In that sense, the long-awaited revised master plan that hit the streets last week contained few surprises. It was always expected to include scale-backs – despite the protestations of the top dogs at Masdar to the contrary – and changes to such a bold scheme in the current climate were not only likely, they were inevitable.
The first headline from the Masdar camp is the cutting of the monumental bottom line of the project, with an expected 15% or US $3.3 billion, shaved off the final bill by cutting ‘unviable’ technology. The second, of course, is the success so far, including the completion of the first six buildings of the Masdar Institute, residential units that use 54% less water and 51% less electricity than the UAE average, 30% of electricity demand provided by rooftop photovoltaic panels and 75% of the buildings’ hot water provided by rooftop thermal collectors.

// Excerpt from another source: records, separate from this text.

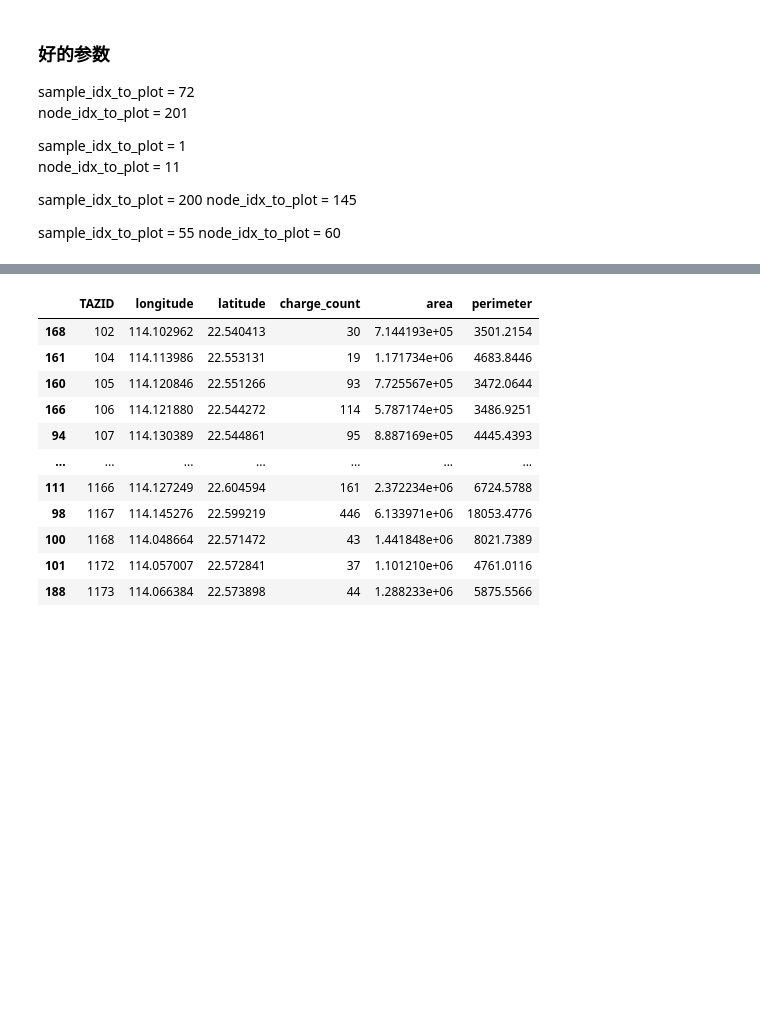
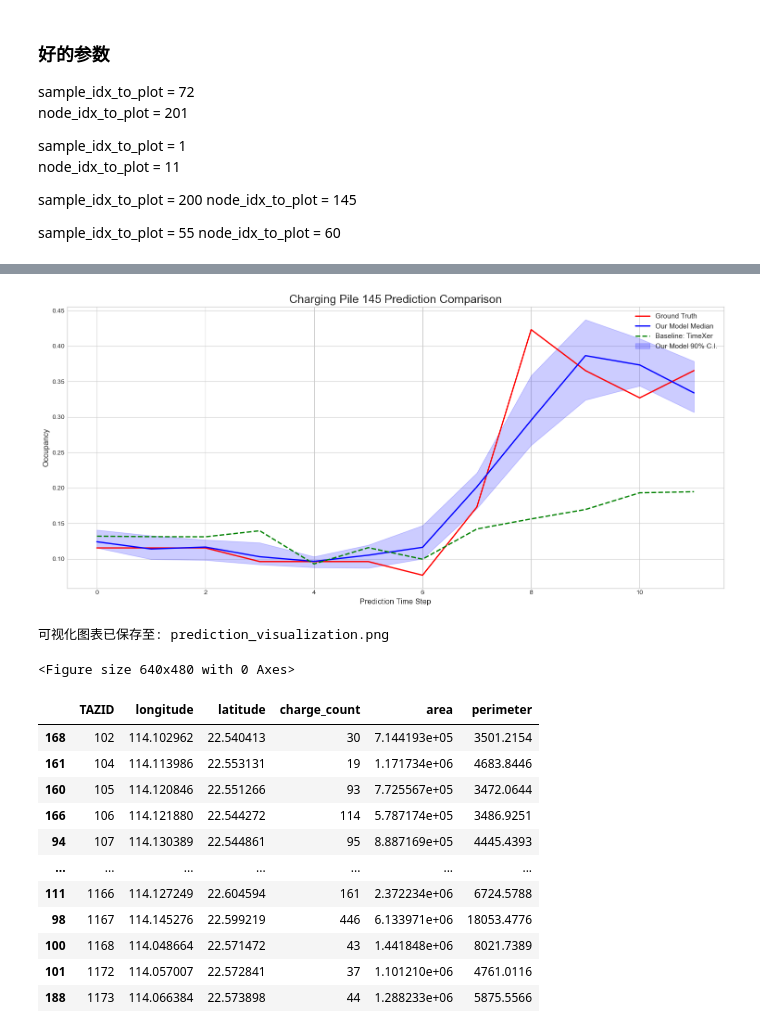
Before and after one commit to ZJU-Andy-Lau/STDM, a Jupyter notebook: draw_new.ipynb, the cells around one changed output, grey strips where cells are left out. Saved outputs shown, nothing was run; the diff lists cells and outputs as text; code cells hidden in the pictures; blank space fills up the shorter version.

```diff
--- a/draw_new.ipynb
+++ b/draw_new.ipynb
@@ -371,5 +371,29 @@ plot_timeseries_with_uncertainty(
 可视化图表已保存至: prediction_visualization.png
 <Figure size 640x480 with 0 Axes>
+# %%
+# --- 2. 设置可视化参数 ---
+sample_idx_to_plot = 200  # 选择第50个测试样本进行可视化
+node_idx_to_plot = 145  # 选择第15个充电桩（节点）进行可视化
+
+# --- 3. 准备绘图所需的数据 ---
+# 提取特定样本和节点的数据
+true_future = ground_truths[sample_idx_to_plot, :, node_idx_to_plot]
+median_pred = model_predictions[sample_idx_to_plot, :, node_idx_to_plot]
+all_samples = model_samples[sample_idx_to_plot, :, :, node_idx_to_plot]
+baseline_pred = baseline_predictions[sample_idx_to_plot, :, node_idx_to_plot]
+
+# --- 4. 调用绘图函数 ---
+plot_timeseries_with_uncertainty(
+    ground_truth=true_future,
+    median_prediction=median_pred,
+    prediction_samples=all_samples,
+    baseline_prediction=baseline_pred,
+    node_idx=node_idx_to_plot
+)
+# %% [output]
+[figure, added]
+可视化图表已保存至: prediction_visualization.png
+<Figure size 640x480 with 0 Axes>
 # %%
 address=pd.read_csv('urbanev/inf.csv')
 address.sort_values(by="TAZID", ascending=True, inplace=True)
```
Also changed, not shown: parts of 5 cells of this notebook, 12 other files.
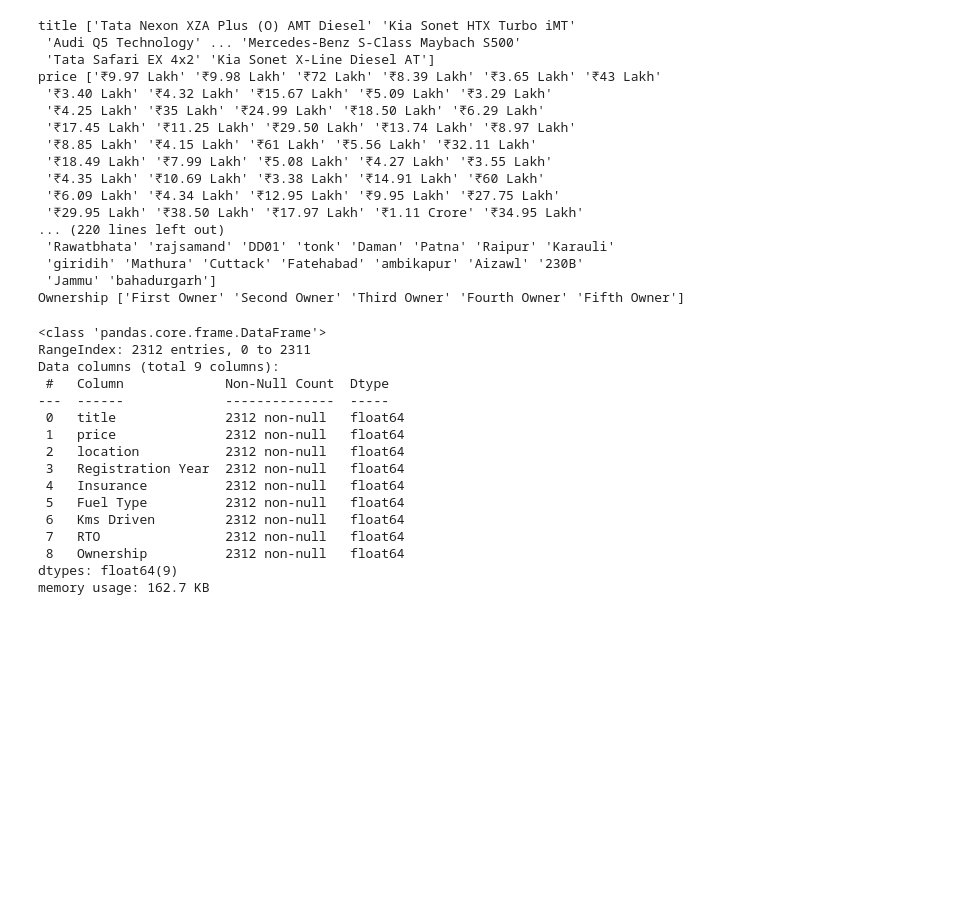
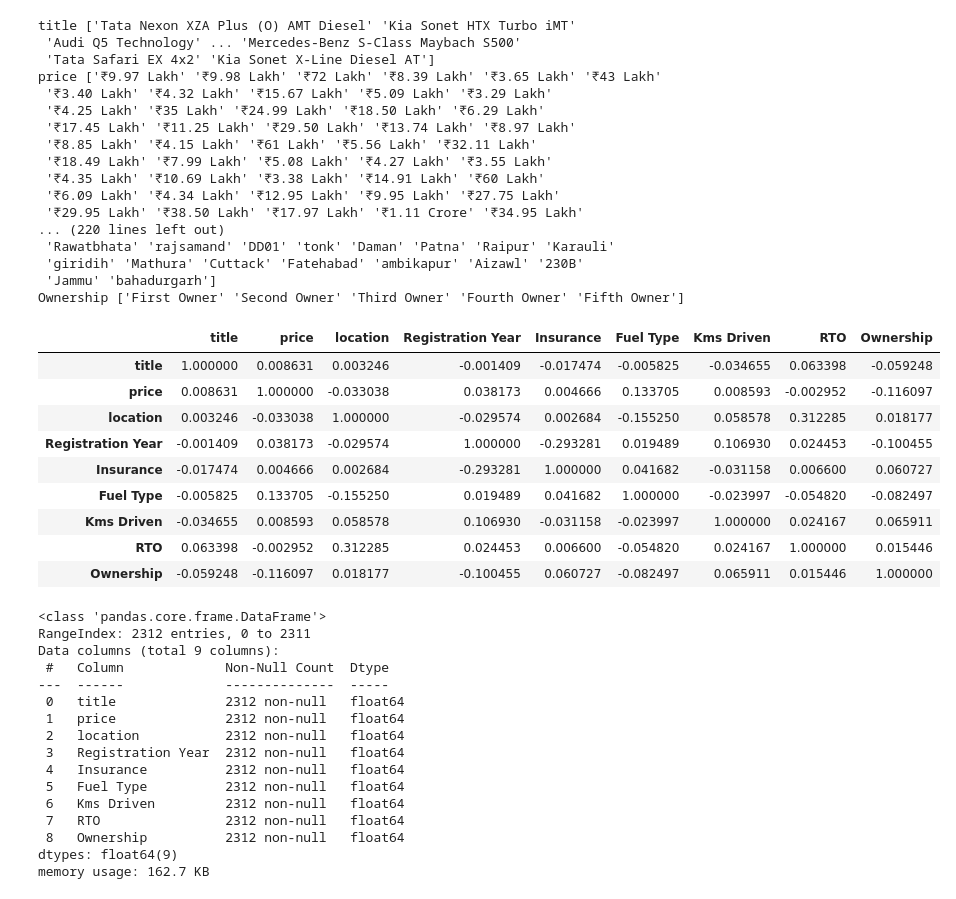
Before and after one commit to Hemanthk408/Car_rate_prediction, a Jupyter notebook: Cars_Rate.ipynb, the cells around one changed output. Cells and saved outputs as stored; diff of their text form; code cells hidden in the pictures; blank space fills up the shorter version.

```diff
--- a/Cars_Rate.ipynb
+++ b/Cars_Rate.ipynb
@@ -253,6 +253,19 @@ encoder=OrdinalEncoder()
 # %%
 for i in df1.select_dtypes(include='object').columns:
   df1[i]=encoder.fit_transform(df1[[i]])
+# %%
+df1.corr()
+# %% [output]
+|  | title | price | location | Registration Year | Insurance | Fuel Type | Kms Driven | RTO | Ownership |
+| title | 1.000000 | 0.008631 | 0.003246 | -0.001409 | -0.017474 | -0.005825 | -0.034655 | 0.063398 | -0.059248 |
+| price | 0.008631 | 1.000000 | -0.033038 | 0.038173 | 0.004666 | 0.133705 | 0.008593 | -0.002952 | -0.116097 |
+| location | 0.003246 | -0.033038 | 1.000000 | -0.029574 | 0.002684 | -0.155250 | 0.058578 | 0.312285 | 0.018177 |
+| Registration Year | -0.001409 | 0.038173 | -0.029574 | 1.000000 | -0.293281 | 0.019489 | 0.106930 | 0.024453 | -0.100455 |
+| Insurance | -0.017474 | 0.004666 | 0.002684 | -0.293281 | 1.000000 | 0.041682 | -0.031158 | 0.006600 | 0.060727 |
+| Fuel Type | -0.005825 | 0.133705 | -0.155250 | 0.019489 | 0.041682 | 1.000000 | -0.023997 | -0.054820 | -0.082497 |
+| Kms Driven | -0.034655 | 0.008593 | 0.058578 | 0.106930 | -0.031158 | -0.023997 | 1.000000 | 0.024167 | 0.065911 |
+| RTO | 0.063398 | -0.002952 | 0.312285 | 0.024453 | 0.006600 | -0.054820 | 0.024167 | 1.000000 | 0.015446 |
+| Ownership | -0.059248 | -0.116097 | 0.018177 | -0.100455 | 0.060727 | -0.082497 | 0.065911 | 0.015446 | 1.000000 |
 # %%
 df1.info()
 # %% [output]
```
Also changed, not shown: parts of 2 cells of this notebook.
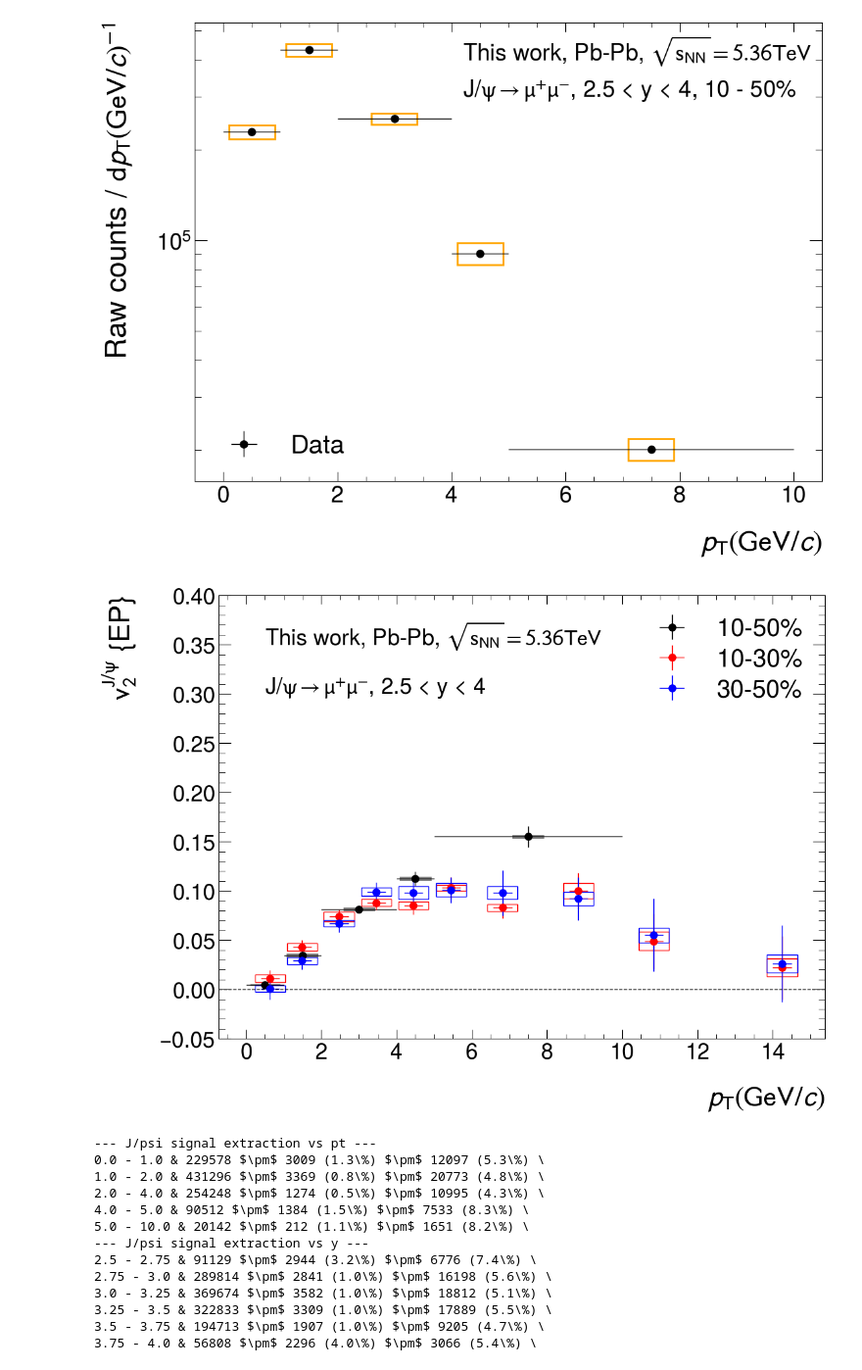
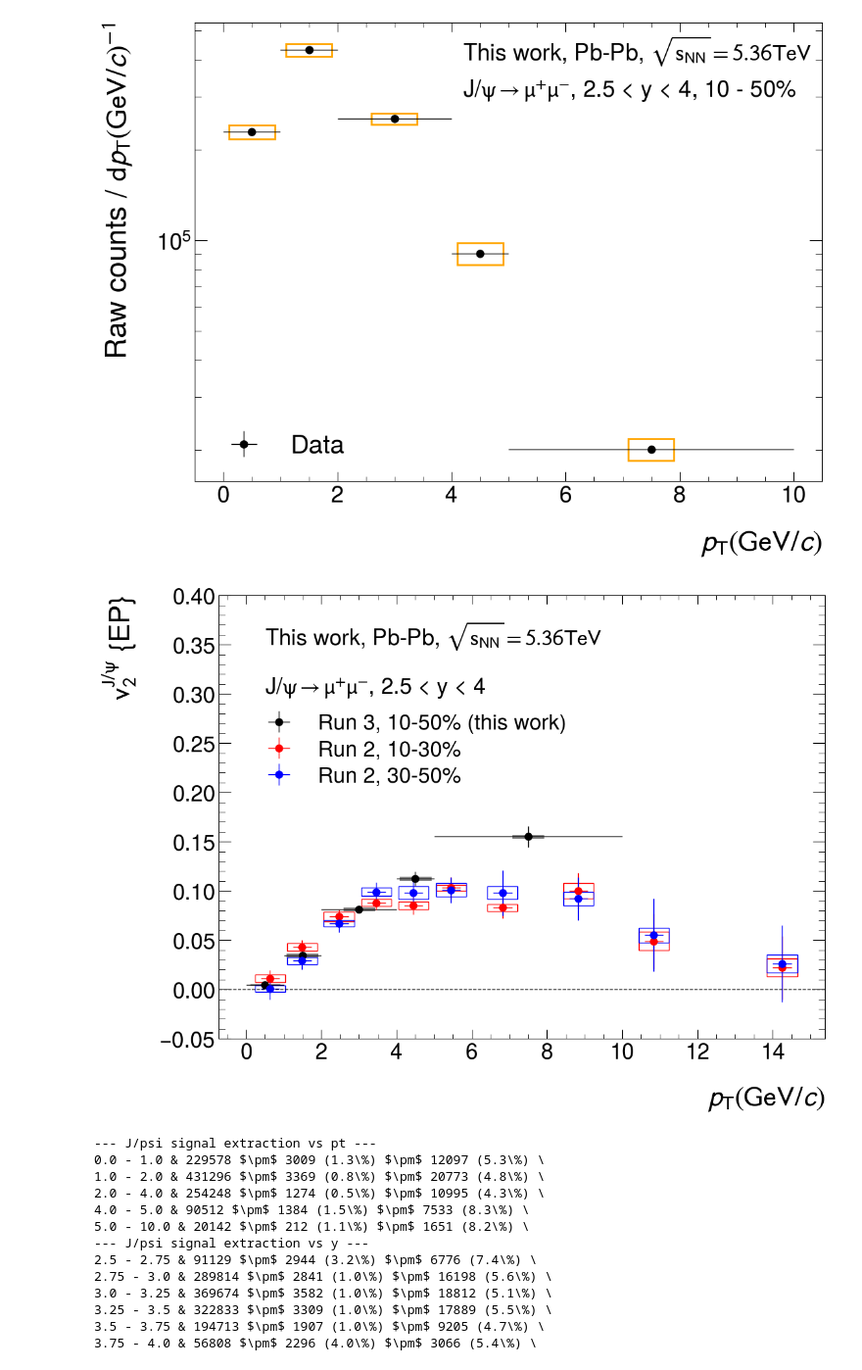
Before and after one commit to lucamicheletti93/jpsi_flow_run3, a Jupyter notebook: utils/plot_results.ipynb, the cells around one changed output. Shown at 98% size. Cells and saved outputs as stored; diff of their text form; code cells hidden in the pictures.

Commit message:
Update the figure

```diff
--- a/utils/plot_results.ipynb
+++ b/utils/plot_results.ipynb
@@ -90,25 +90,25 @@ plt.show()
 # %%
 # Creating histogram
 fig, ax = plt.subplots()
 plot_syst(pt, 0.4, v2_jpsi_vs_pt_10_50, syst_v2_jpsi_vs_pt_10_50, ax, 'gray', 2)
 plot_syst(pt_run2, 0.4, v2_jpsi_run2_vs_pt_10_30, syst_v2_jpsi_run2_vs_pt_10_30, ax, 'red', 1)
 plot_syst(pt_run2, 0.4, v2_jpsi_run2_vs_pt_30_50, syst_v2_jpsi_run2_vs_pt_30_50, ax, 'blue', 1)
 
 plt.xlabel(r'$\it{p}_{\rm{T}} (\rm{GeV}/\it{c})$')
 plt.ylabel(r'$v_{2}^{J/\psi}$ {EP}')
 plt.ylim(-0.05, 0.40)
-plt.errorbar(pt, v2_jpsi_vs_pt_10_50, xerr=err_pt, yerr=stat_v2_jpsi_vs_pt_10_50, label="10-50%", fmt='o', color='black', ecolor='black')
+plt.errorbar(pt, v2_jpsi_vs_pt_10_50, xerr=err_pt, yerr=stat_v2_jpsi_vs_pt_10_50, label="Run 3, 10-50% (this work)", fmt='o', color='black', ecolor='black')
 #plt.errorbar(pt, v2_jpsi_vs_pt_10_50, yerr=syst_v2_jpsi_vs_pt_10_50, label="syst. error", fmt='o', color='black', ecolor='red', alpha=0.5, elinewidth=50, capsize=0)
-plt.errorbar(pt_run2, v2_jpsi_run2_vs_pt_10_30, xerr=err_pt_run2, yerr=stat_v2_jpsi_run2_vs_pt_10_30, label="10-30%", fmt='o', color='red', ecolor='red')
-plt.errorbar(pt_run2, v2_jpsi_run2_vs_pt_30_50, xerr=err_pt_run2, yerr=stat_v2_jpsi_run2_vs_pt_30_50, label="30-50%", fmt='o', color='blue', ecolor='blue')
-plt.legend(loc='upper right')
+plt.errorbar(pt_run2, v2_jpsi_run2_vs_pt_10_30, xerr=err_pt_run2, yerr=stat_v2_jpsi_run2_vs_pt_10_30, label="Run 2, 10-30%", fmt='o', color='red', ecolor='red')
+plt.errorbar(pt_run2, v2_jpsi_run2_vs_pt_30_50, xerr=err_pt_run2, yerr=stat_v2_jpsi_run2_vs_pt_30_50, label="Run 2, 30-50%", fmt='o', color='blue', ecolor='blue')
+plt.legend(loc=(0.05, 0.55), fontsize='xx-large')
 plt.text(0.5, 0.35, r'This work, Pb-Pb, $\sqrt{s_{\rm{NN}}} = 5.36 TeV$', fontsize=25)
 plt.text(0.5, 0.30, r'J/$\psi\rightarrow\mu^{+}\mu^{-}$, 2.5 < y < 4', fontsize=25)
 plt.axhline(y=0., color='black', linestyle='--')
 plt.savefig("/Users/lucamicheletti/GITHUB/jpsi_flow_run3/figures/v2_jpsi_vs_pt_centr_10_50.pdf", format="pdf", bbox_inches="tight")
 plt.show()
 # %% [output]
-[figure, old version]
+[figure, new version]
 # %%
 print("--- J/psi signal extraction vs pt ---")
 for id, val in enumerate(sig_jpsi_vs_pt):
```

That’s the good news – taking up the first page and a half of the press release, of course – but there have been scale backs too. The first thing to go is the personal rapid transit (PRT), or ‘pod car’ network, that was designed to shuttle residents back and forth from their homes. The revised plan abandoned plans for this network to be city wide, limiting its use to inside the grounds of the institute.
A sceptical reader may think that part of that US $3.3 billion saved may have come from this cut back, but Alan Frost, Masdar director, told Construction Week that it was the technology, not the money, that was behind the decision.
“It’s clearly not about the cost, because the cost of the PRT will go down with volume anyway. What we’ve realized is that things like electric buses and taxis and point-to-point technology have changed so quickly in the last two or three years. It doesn’t make sense to lock ourselves into the PRT when we have a two year window before we actually have to put a transport system on the ground for new tenants,” he said.
Gerard Evenden, a senior partner at designers Foster + Partners, added that a lot of the technology used in the PRT system was becoming standard for car manufacturers, and that this would only increase in the next 24 months. For now, the designers are keeping an open mind about potential alternatives.
“We never expected (it) when we began the project, when there were probably only one or two hybrids around, but now the technology is advancing so quickly. We’ve got the PRT up and running and that’s working and shuttling into the city, but what we want to do is widen our search and look at what some of these other manufacturers are doing,” he said.
Learning through time is definitely the message coming out of Masdar in 2010, and Evenden says that other discoveries during the design process have had an effect on the final master plan.
He explains that Masdar is designed around the concept of a triangle, made up of three points – technology, orientation of the buildings, and materials. The two latter points have far more effect than people think, Evenden said.
“With the environment we’ve created up there, as you walk around you will see that the temperature actually feels lower. We’re now getting real data back, which shows the temperature is dramatically falling compared to the centre of Abu Dhabi.
“So what we think is that what we’re doing with the orientation and materials is becoming so successful that hopefully the pedestrian will be able to walk around more, and in the long term, we actually think there will be a reduction in the amount of transportation we need,” he said.
Orientation and materials also happen to be a lot cheaper than technology, and it’s clear that an emphasis on these two points of the triangle will help Masdar City cut its enormous budget. Evenden says that this has a direct affect on contractors, who need to be persuaded of the merits of responsible construction techniques. Such seemingly small factors, he said, are paramount to the final sustainability of the design.
“One of the things that has come out in the production of these buildings is that we also need to be pushing the contractors and pushing forward methods of construction, because it is all about sealing our buildings better, procuring our buildings better, and building them better,” he said.
“Everybody likes to talk about the active systems and the smart systems, but for us that is just a small part of it. That’s the technology on top that produces the power but if you’re not getting the other two components right you’re not going to be successful.”